|When you automate the following||You gain control over|
|proposal development||strategy, message,|
|creation of your collateral and qualifications packages||branding, differentiation, quality, project information|
|your email campaigns||timing and consistency, customer experience, segmentation, personalization|
|your mass mailings||contact information|
|the management of your images||filing, naming, uniformity, accessibility, useability|
|your social media postings||Timing, engagement|
|updating of your website content||quality, currency, image, recognition|
When you automate a process that includes more than one of these, you gain control over even more!
What We Talk About When We Talk About Automation
Lately, “marketing automation” has come to mean email marketing and marketing campaign platforms. These have greater utility for B2C companies with huge databases of users, visitors, and customers. This narrow application area hijacks the much broader conversation that marketers in the A/E/C and professional services industries struggle to have independent of the tool vendors, whose huge marketing budgets “educate” even as they entice us to trust their particular solution as the best fit.
In our world, the conversation comes back to the familiar gripes and groans (and gotchas) about Deltek Vision and Cosential. Even ACT! and FileMaker are still referenced! Image management tools such as Bridge, LightRoom, and OpenAsset compete with desktop operating systems, SharePoint, and Knowledge Architecture to hold onto that piece of organizational data. It’s tough to even have the conversation without referencing the vendors and products that complexify our lives in the name of a simplified user experience.
Getting Systematized, And Getting Started
There will always be the challenge of finding the organizational will, and identifying who will actually do the detail work of automation, and to what end? With what information? With how much direct supervision? With how much autonomy?
Marketers who are already stretched – and stressed – beyond their usual responsibilities and capabilities invariably become task masters, and platoon sergeants in command of undisciplined volunteers. The temptation to “just do it yourself” to get it done, better, faster, and to completion can lead to failure. When you’re used to running a series of short sprints, you are not accustomed to running a marathon. An autoation project similarly requires endurance, patience, and teamwork.
What Will Automation Buy Me More Of?
Since automation is mainly about efficiency, you may ask, “How much time does process automation buy me?” An automation project may be difficult to justify on the basis of time alone. If you spend fifteen hours to automate, that is an unrealized gain of fifteen hours; the frequency of projected instances where you realize those savings may extend weeks or months into the future. This is why time should not be the only factor that influences your choice. Peace, clarity, mental focus, and flow are other factors that are admittedly harder to measure directly. These may be more precious and more scarce.
Justifying the time you anticipate spending up front may be difficult.
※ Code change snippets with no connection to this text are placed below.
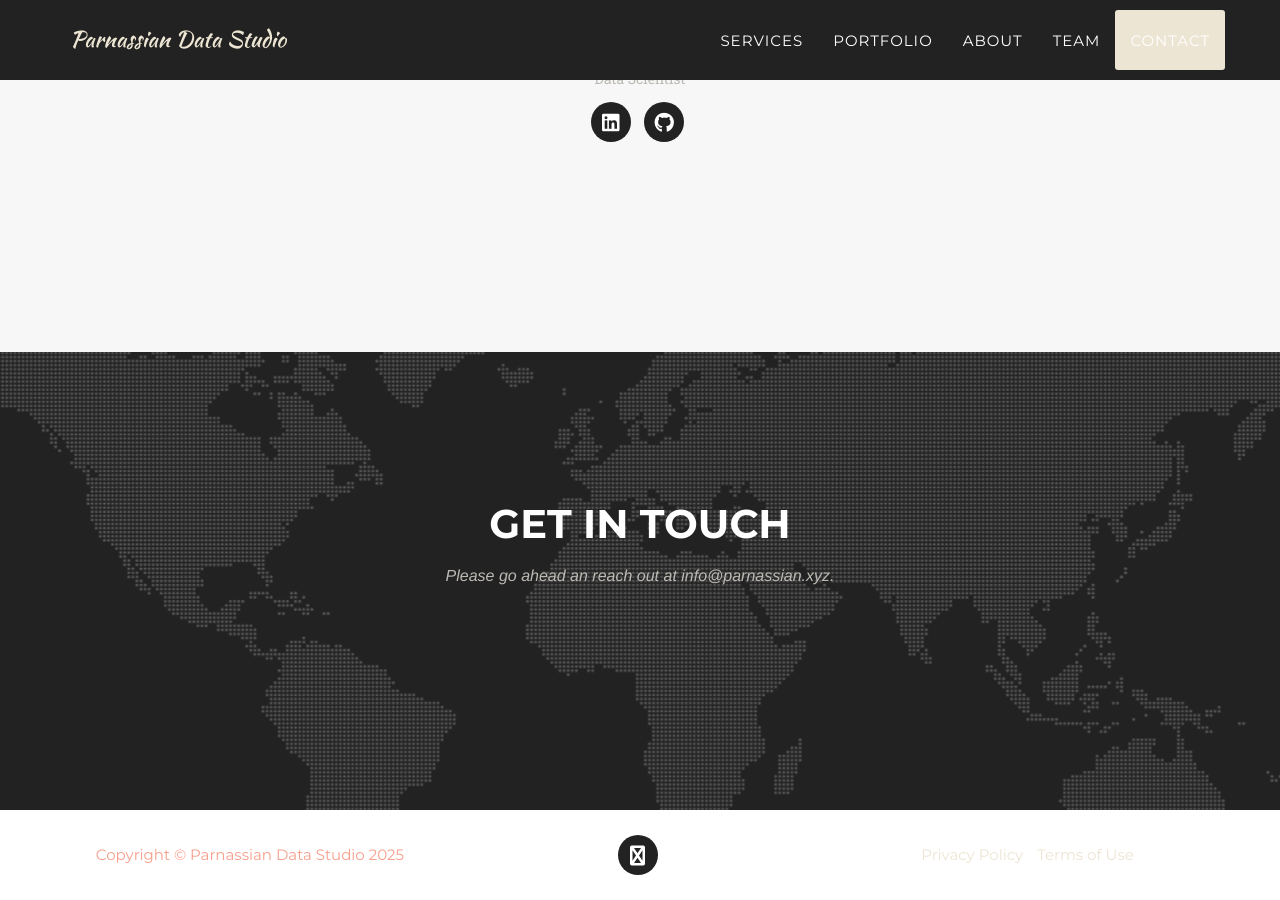
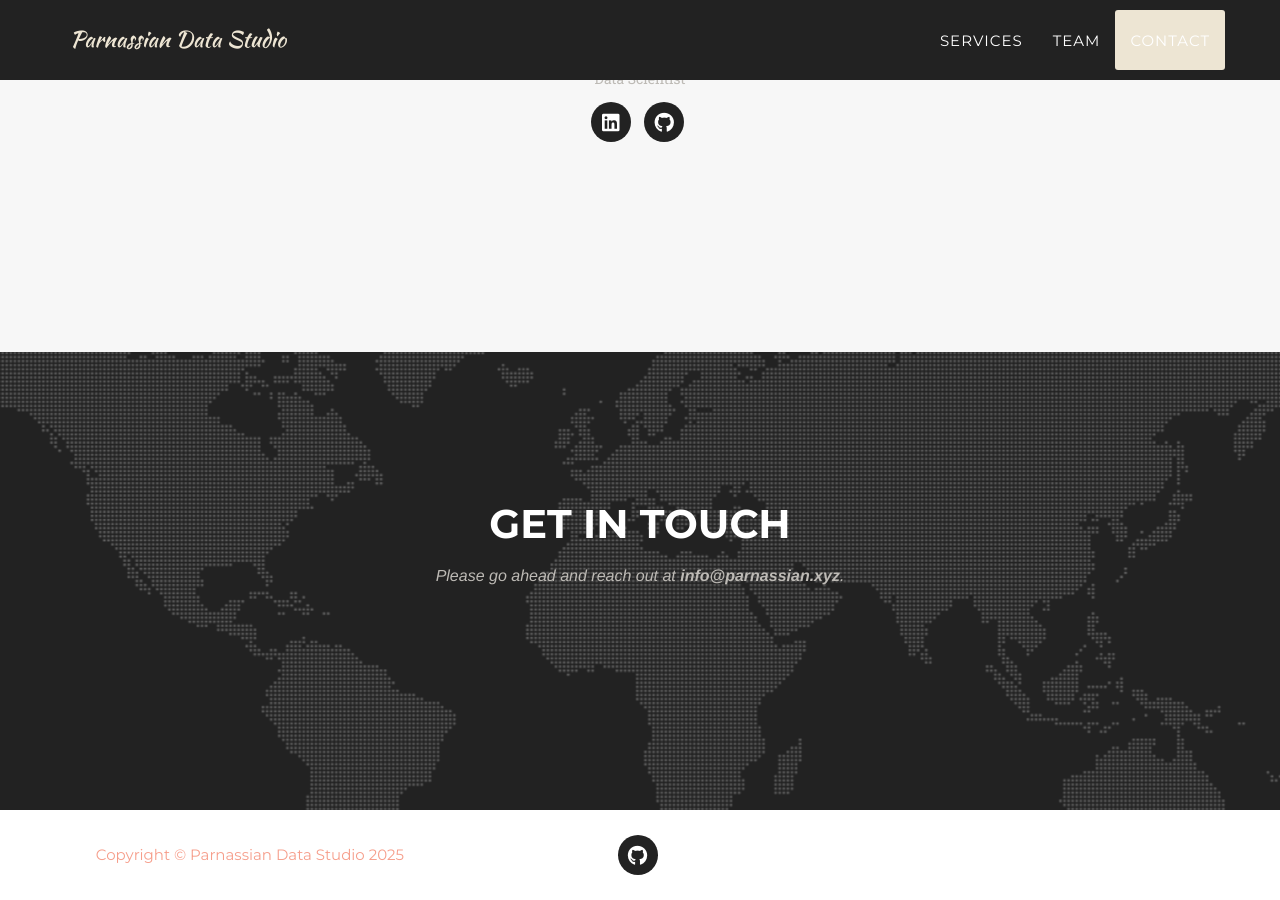
Before and after one commit to parnassian-data-studio/parnassian-data-studio.github.io, a Jekyll site: the page built from index.html, in a window 1280 px wide and 900 px high, scrolled down 2193 px. Built offline with Jekyll 4.4.1, drawn with Linux system fonts in a browser that asks for light colours; some web fonts are replaced; some of the changed text lies outside the part shown.

Commit message:
fix: fix icons; remove dead content

```diff
--- a/_includes/contact_simple.html
+++ b/_includes/contact_simple.html
@@ -3,7 +3,7 @@
             <div class="row">
                 <div class="col-lg-12 text-center">
                     <h2 class="section-heading">Get In Touch</h2>
-                    <h3 class="section-subheading text-muted">Please go ahead an reach out at info@parnassian.xyz.</h3>
+                    <h3 class="section-subheading text-muted">Please go ahead and reach out at <strong>info@parnassian.xyz</strong>.</h3>
                 </div>
             </div>
         </div>
--- a/_includes/footer.html
+++ b/_includes/footer.html
@@ -7,17 +7,17 @@
                 <div class="col-md-4">
                     <ul class="list-inline social-buttons">
                         {% for network in site.social %}
-                        <li><a href="{{ network.url }}"><i class="fa fa-{{ network.title }}"></i></a>
+                        <li><a href="{{ network.url }}"><i class="fab fa-{{ network.title }}"></i></a>
                         </li>
                         {% endfor %}
                     </ul>
                 </div>
                 <div class="col-md-4">
                     <ul class="list-inline quicklinks">
-                        <li><a href="#">Privacy Policy</a>
-                        </li>
-                        <li><a href="#">Terms of Use</a>
-                        </li>
+                        <!-- <li><a href="#">Privacy Policy</a> -->
+                        <!-- </li> -->
+                        <!-- <li><a href="#">Terms of Use</a> -->
+                        <!-- </li> -->
                     </ul>
                 </div>
             </div>
--- a/_includes/header.html
+++ b/_includes/header.html
@@ -21,12 +21,12 @@
                     <li>
                         <a class="page-scroll" href="#services">Services</a>
                     </li>
-                    <li>
-                        <a class="page-scroll" href="#portfolio">Portfolio</a>
-                    </li>
-                    <li>
-                        <a class="page-scroll" href="#about">About</a>
-                    </li>
+                    <!-- <li> -->
+                    <!--     <a class="page-scroll" href="#portfolio">Portfolio</a> -->
+                    <!-- </li> -->
+                    <!-- <li> -->
+                    <!--     <a class="page-scroll" href="#about">About</a> -->
+                    <!-- </li> -->
                     <li>
                         <a class="page-scroll" href="#team">Team</a>
                     </li>
@@ -45,7 +45,7 @@
         <div class="container">
             <div class="intro-text">
                 <div class="intro-lead-in">Welcome To The Studio</div>
-                <div class="intro-heading">Full-stack data science</div>
+                <div class="intro-heading">Full stack data science</div>
                 <a href="#services" class="page-scroll btn btn-xl">
                    <!-- style="background-color: #f69e8b;" -->
                 Tell Me More</a>
```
Design-product Systems can help you identify the efficiencies you can gain (time, money, stress levels) or the more qualitative improvements, such as increased output, clearer communication, fewer errors, stronger and more positive impressions.
Our Marketing Systems and Project Management services can help you realize these benefits by keeping the purpose alive in your hope for marketing automation. Check out our services pages, and see how we can help you.